Whenever a line in the records below contains "Price", pick it out.

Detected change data

************

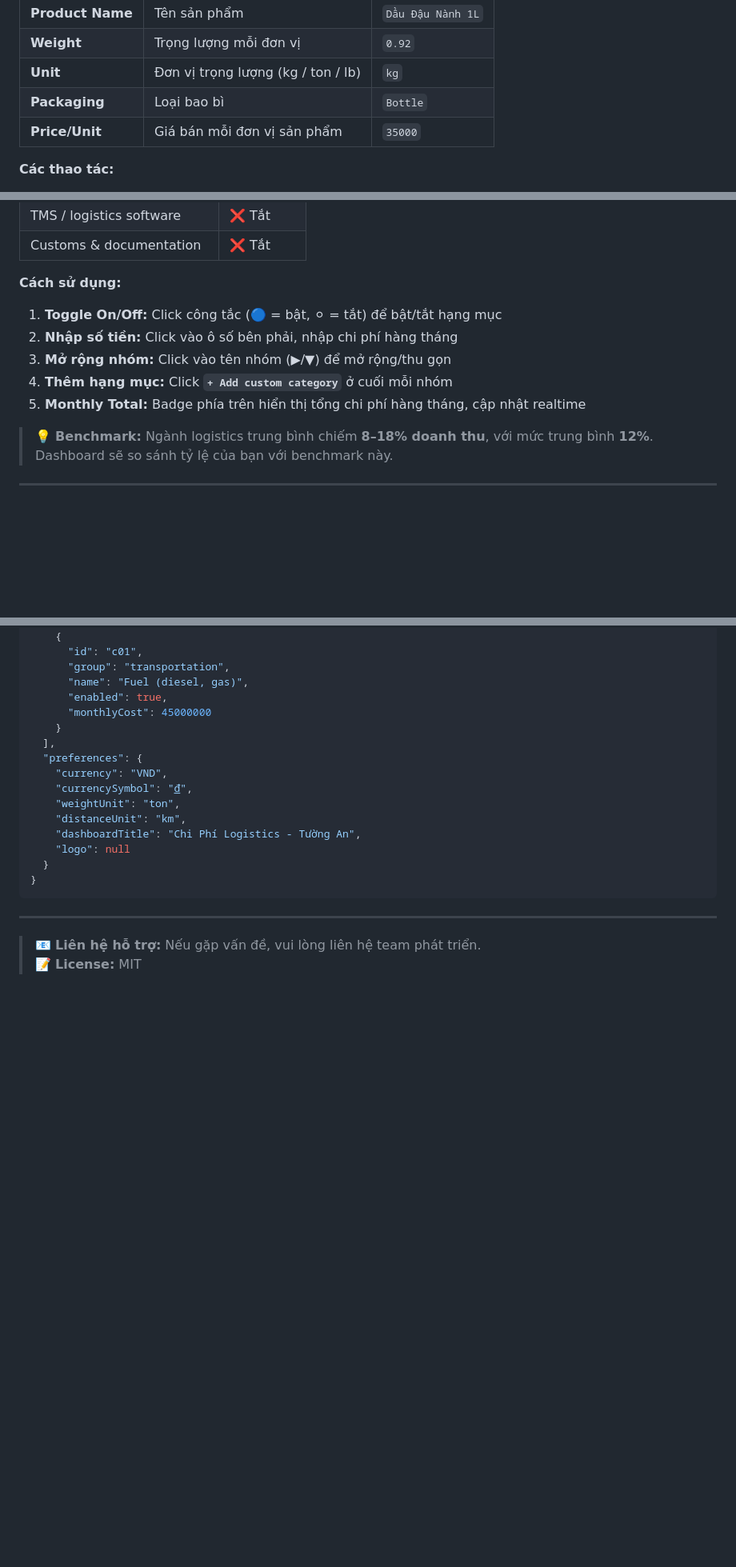
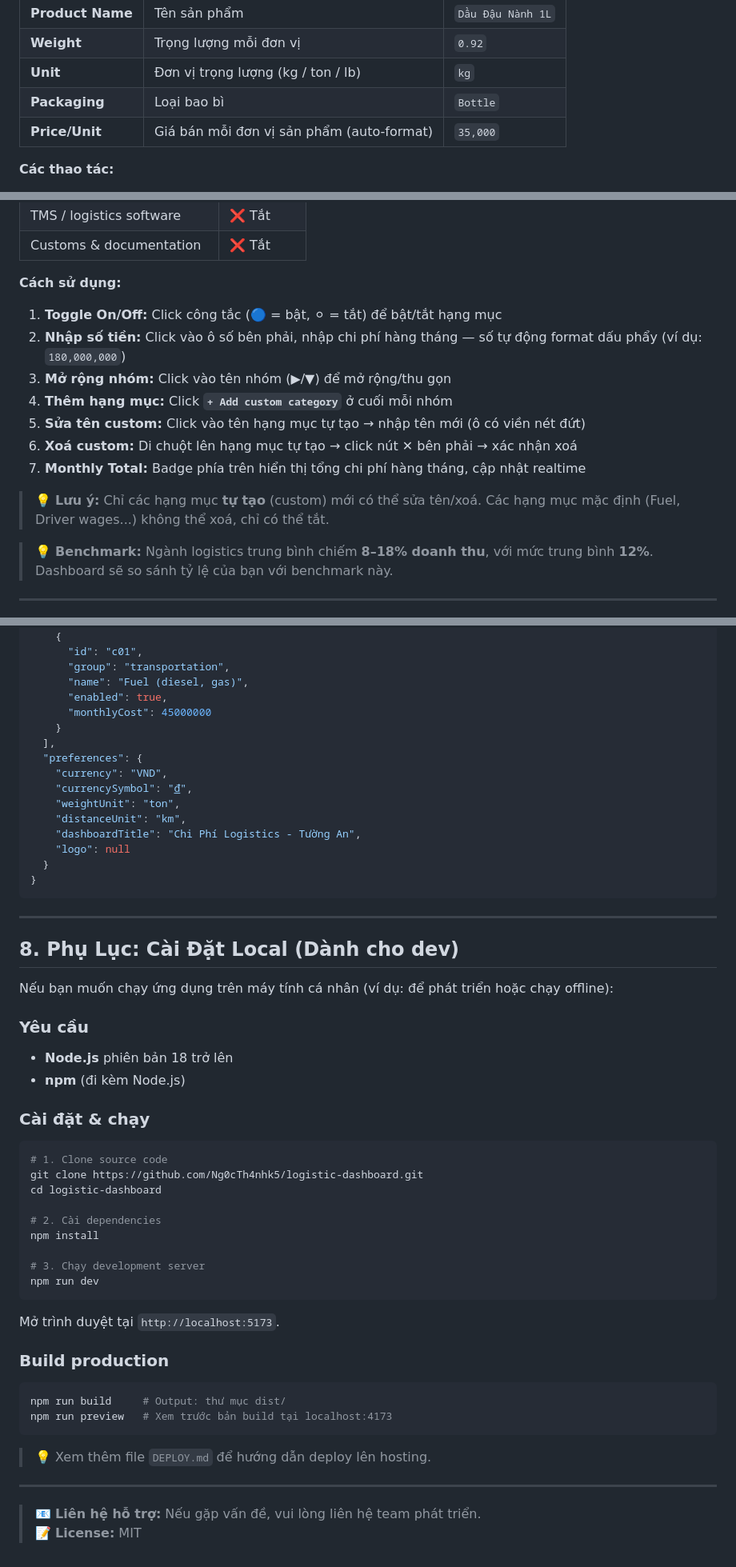
Before and after one commit to Ng0cTh4nhk5/logistic-dashboard, a Markdown page: USER_GUIDE.md, 3 parts joined by grey strips. Shown at 80% size. GitHub-like rendering; blank space fills up the shorter version.

````diff
--- a/USER_GUIDE.md
+++ b/USER_GUIDE.md
@@ -130,7 +120,7 @@ Liệt kê các sản phẩm mà doanh nghiệp vận chuyển/phân phối.
 | **Weight** | Trọng lượng mỗi đơn vị | `0.92` |
 | **Unit** | Đơn vị trọng lượng (kg / ton / lb) | `kg` |
 | **Packaging** | Loại bao bì | `Bottle` |
-| **Price/Unit** | Giá bán mỗi đơn vị sản phẩm | `35000` |
+| **Price/Unit** | Giá bán mỗi đơn vị sản phẩm (auto-format) | `35,000` |
 
 **Các thao tác:**
 
@@ -263,10 +253,14 @@ Cấu hình chi phí logistics hàng tháng, chia thành **5 nhóm**:
 **Cách sử dụng:**
 
 1. **Toggle On/Off:** Click công tắc (🔵 = bật, ⚪ = tắt) để bật/tắt hạng mục
-2. **Nhập số tiền:** Click vào ô số bên phải, nhập chi phí hàng tháng
+2. **Nhập số tiền:** Click vào ô số bên phải, nhập chi phí hàng tháng — số tự động format dấu phẩy (ví dụ: `180,000,000`)
 3. **Mở rộng nhóm:** Click vào tên nhóm (▶/▼) để mở rộng/thu gọn
 4. **Thêm hạng mục:** Click **`+ Add custom category`** ở cuối mỗi nhóm
-5. **Monthly Total:** Badge phía trên hiển thị tổng chi phí hàng tháng, cập nhật realtime
+5. **Sửa tên custom:** Click vào tên hạng mục tự tạo → nhập tên mới (ô có viền nét đứt)
+6. **Xoá custom:** Di chuột lên hạng mục tự tạo → click nút **✕** bên phải → xác nhận xoá
+7. **Monthly Total:** Badge phía trên hiển thị tổng chi phí hàng tháng, cập nhật realtime
+
+> 💡 **Lưu ý:** Chỉ các hạng mục **tự tạo** (custom) mới có thể sửa tên/xoá. Các hạng mục mặc định (Fuel, Driver wages...) không thể xoá, chỉ có thể tắt.
 
 > 💡 **Benchmark:** Ngành logistics trung bình chiếm **8–18% doanh thu**, với mức trung bình **12%**. Dashboard sẽ so sánh tỷ lệ của bạn với benchmark này.
 
@@ -540,5 +534,41 @@ Dashboard có layout responsive và hoạt động trên tablet/mobile, tuy nhi
 
 ---
 
+## 8. Phụ Lục: Cài Đặt Local (Dành cho dev)
+
+Nếu bạn muốn chạy ứng dụng trên máy tính cá nhân (ví dụ: để phát triển hoặc chạy offline):
+
+### Yêu cầu
+
+- **Node.js** phiên bản 18 trở lên
+- **npm** (đi kèm Node.js)
+
+### Cài đặt & chạy
+
+```bash
+# 1. Clone source code
+git clone https://github.com/Ng0cTh4nhk5/logistic-dashboard.git
+cd logistic-dashboard
+
+# 2. Cài dependencies
+npm install
+
+# 3. Chạy development server
+npm run dev
+```
+
+Mở trình duyệt tại `http://localhost:5173`.
+
+### Build production
+
+```bash
+npm run build     # Output: thư mục dist/
+npm run preview   # Xem trước bản build tại localhost:4173
+```
+
+> 💡 Xem thêm file `DEPLOY.md` để hướng dẫn deploy lên hosting.
+
+---
+
 > 📧 **Liên hệ hỗ trợ:** Nếu gặp vấn đề, vui lòng liên hệ team phát triển.
 > 📝 **License:** MIT
````
Also changed, not shown: other parts of USER_GUIDE.md (+26 -36 lines).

************

Written answer
-| **Price/Unit** | Giá bán mỗi đơn vị sản phẩm | `35000` |
+| **Price/Unit** | Giá bán mỗi đơn vị sản phẩm (auto-format) | `35,000` |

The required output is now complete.